Goal of the exercise
Extract every line from the records below that contains the word "README".

[Edit tracking data]

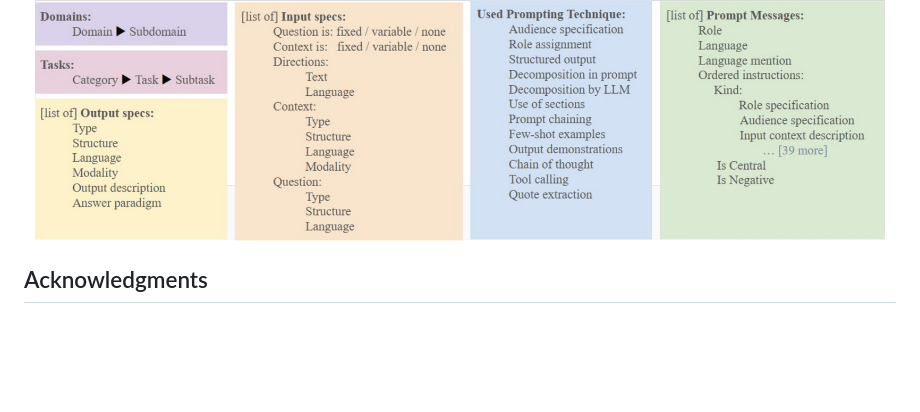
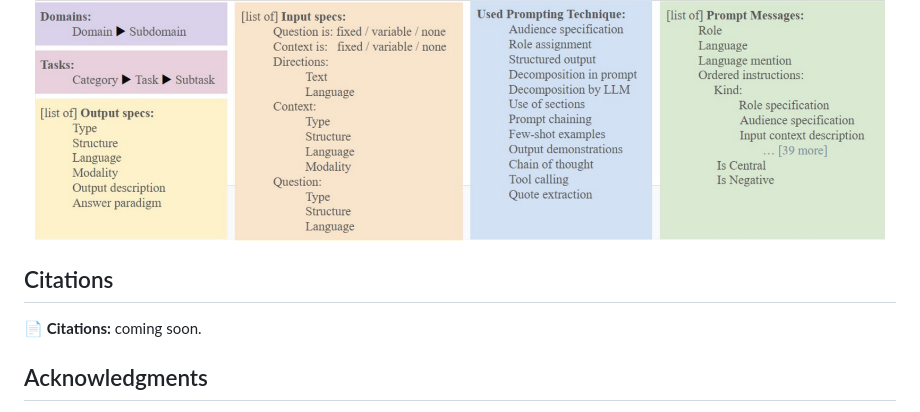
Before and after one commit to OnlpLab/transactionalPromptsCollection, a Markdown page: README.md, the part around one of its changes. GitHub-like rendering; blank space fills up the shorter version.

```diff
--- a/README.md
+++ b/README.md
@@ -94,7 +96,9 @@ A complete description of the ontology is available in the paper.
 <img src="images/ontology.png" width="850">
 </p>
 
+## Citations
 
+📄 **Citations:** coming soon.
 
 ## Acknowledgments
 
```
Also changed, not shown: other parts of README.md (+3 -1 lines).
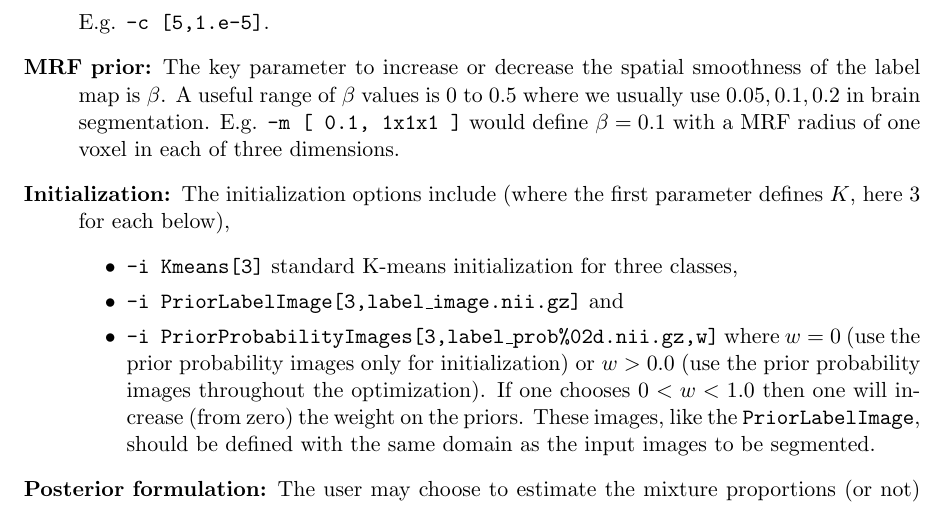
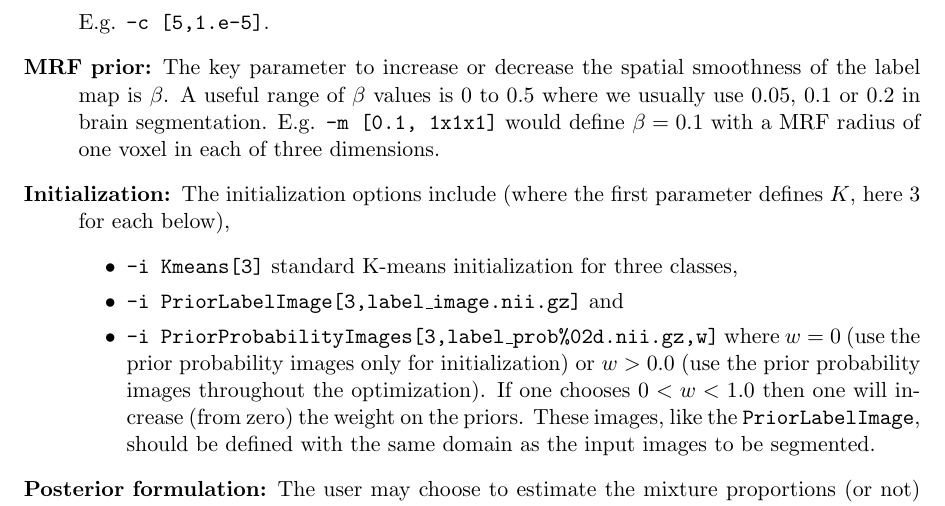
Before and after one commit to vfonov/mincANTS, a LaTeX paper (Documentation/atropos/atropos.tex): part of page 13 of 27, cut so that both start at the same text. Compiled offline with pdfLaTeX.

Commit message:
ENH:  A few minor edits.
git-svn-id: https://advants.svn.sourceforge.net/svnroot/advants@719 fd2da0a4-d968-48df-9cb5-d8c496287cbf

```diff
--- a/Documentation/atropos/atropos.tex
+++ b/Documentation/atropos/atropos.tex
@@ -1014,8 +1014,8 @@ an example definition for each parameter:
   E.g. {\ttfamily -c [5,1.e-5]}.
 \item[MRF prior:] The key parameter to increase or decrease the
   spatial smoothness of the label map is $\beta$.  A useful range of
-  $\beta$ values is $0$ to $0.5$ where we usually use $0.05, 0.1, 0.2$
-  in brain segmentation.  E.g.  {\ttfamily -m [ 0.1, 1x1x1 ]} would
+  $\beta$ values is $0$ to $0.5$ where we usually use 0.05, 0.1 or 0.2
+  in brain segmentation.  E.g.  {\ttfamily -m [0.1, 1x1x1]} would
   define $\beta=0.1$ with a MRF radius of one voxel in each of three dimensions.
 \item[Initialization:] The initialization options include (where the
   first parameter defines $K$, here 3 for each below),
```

Task answer
Before and after one commit to OnlpLab/transactionalPromptsCollection, a Markdown page: README.md, the part around one of its changes. GitHub-like rendering; blank space fills up the shorter version.
--- a/README.md
+++ b/README.md
Also changed, not shown: other parts of README.md (+3 -1 lines).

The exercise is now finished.